Fifth: we only make difficulties for ourselves if we rely on pilgrim’s notes and unauthenticated texts, however numerous or often-cited they may be. In this case, there is no authentic text that refers to either the unity of nations or the Lesser Peace coming in the twentieth century: the Bahais and the Universal House of Justice have been misled by a single statement attributed to Abdu’l-Baha in a newspaper report. In ‘Who is Writing the Future’ (1999) the Bahai International Community writes that “Bahá’ís view the twentieth century – – with all its disasters – as “the century of light.” Their sources for this are talks reported in Promulgation of Universal Peace pages 74 and 123, the first of which does not mention the twentieth century, and neither of which is backed by a Persian text. Such reports are ‘pilgrim’s notes,’ the Guardian having ruled that “Nothing can be considered scripture for which we do not have an original text.” (see also Shoghi Effendi, Messages to the Indian Subcontinent, p. 287). In ‘The World Order of Baha’u’llah’ he writes “I have insistently urged the believers of the West … to quote and consider as authentic only such translations as are based upon the authenticated text of His recorded utterances in the original tongue.”

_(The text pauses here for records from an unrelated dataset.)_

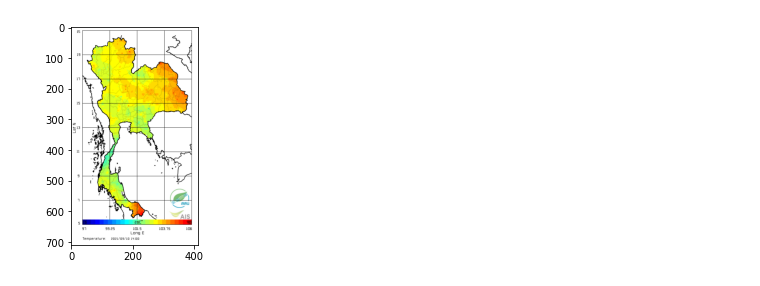
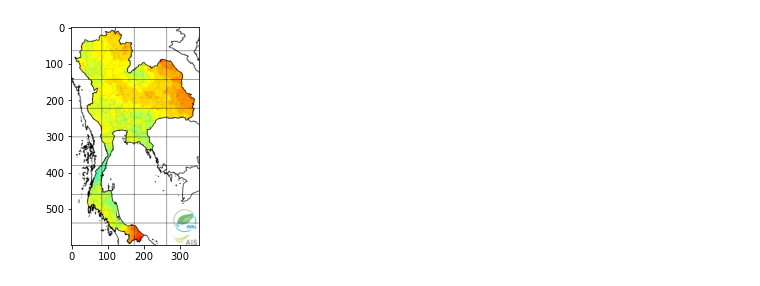
Before and after one commit to Thiraphat-K/Color_Images_Processing_Project, a Jupyter notebook: test.ipynb, the cells around one changed output. Drawn from its saved outputs; the diff is of its cells as text; code cells hidden in the pictures.

```diff
--- a/test.ipynb
+++ b/test.ipynb
@@ -22,10 +21,21 @@ def get_image(url):
     image = cv2.imdecode(image, cv2.IMREAD_COLOR)
     imageRGB = cv2.cvtColor(image , cv2.COLOR_BGR2RGB)
     return imageRGB
+# %%
+def center_crop(img, dim):
+	height, width = img.shape[0], img.shape[1]
+    # process crop width and height for max available dimension
+	# crop_width = dim[0] if dim[0]<img.shape[1] else img.shape[1] # check width
+	# crop_height = dim[1] if dim[1]<img.shape[0] else img.shape[0] # check height
+	mid_x, mid_y = int(width/2), int(height/2)
+    # cw2, ch2 = int(crop_width/2), int(crop_height/2) # crop x,y stable
+	crop_img = img[mid_y-dim[0]:mid_y+dim[1], mid_x-dim[2]:mid_x+dim[3]]
+	return crop_img
 # %%
 url_img = "http://tiwrmdev.hii.or.th/ContourImg/2021/09/10/hatempY2021M09D10T14.png"
-print("downloading : %s success!!" % url_img)
+print("downloading : %s => success!!" % url_img)
 image = get_image(url_img)
-plt.imshow(image)
+modi_img = center_crop(image, (330, 270,165,186))
+plt.imshow(modi_img)
 plt.show()
 # %% [output]
@@ -33 +43 @@ downloading : http://tiwrmdev.hii.or.th/ContourImg/2021/09/10/hatempY2021M09D10T
-[figure, old version]
+[figure, new version]
```
Also changed, not shown: parts of 2 cells of this notebook, 2 other files.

This standard has not been followed, not by the Universal House of Justice, and not by leading Bahai institutions and their members, and is not even being taught to new believers. Yet it should be taught, from Ruhi book 0 or from the first element of whatever deepening process is being used, if the induction of new Bahais is to produce self-actuated and independent members of the Bahai community, able to find the authentic Bahai writings, read them, interpret them for themselves, and apply them in their lives.
I’ve discussed the issue of textual corruption, and given a specific example of the two layers of corruption found in The Promulgation of Universal Peace, in ‘Theocratic ideas and assumptions.’ There’s another example of the unreliability of these reports of Abdu’l-Baha’s words in my ‘Text Criticism of Paris Talks.’ These examples could be multiplied: what was true in Shoghi Effendi’s time is still true: “Much of the confusion that has obscured the understanding of the believers [is due to relying on unauthentic texts]” (World Order of Baha’u’llah page 5)
If we follow the Guardian’s instructions and “quote and consider as authentic only such translations as are based upon the authenticated text of His recorded utterances in the original tongue” then there are no references in the Bahai writings to specific events or qualities associated with the twentieth century. There are however many references in the Bahai writings to things that will happen in ‘this century.’ I will get back to those in another posting, on the Century of Light.
Postscript 1: The Bahai Distribution Service of Canada is now carrying a book by Don Dainty claiming that the end of the tribulations will come in 2011. I guess some people just cannot live without a prophecy that is about to be fulfilled.
[amended 24 October 2009, removed a quote attributed to the House of Justice, thanks to Grant Martin for pointing this out.]
[amended 13 April 2009: added Postscript 1]
[amended 2 March 2009: updated reference to Adib Taherzadeh]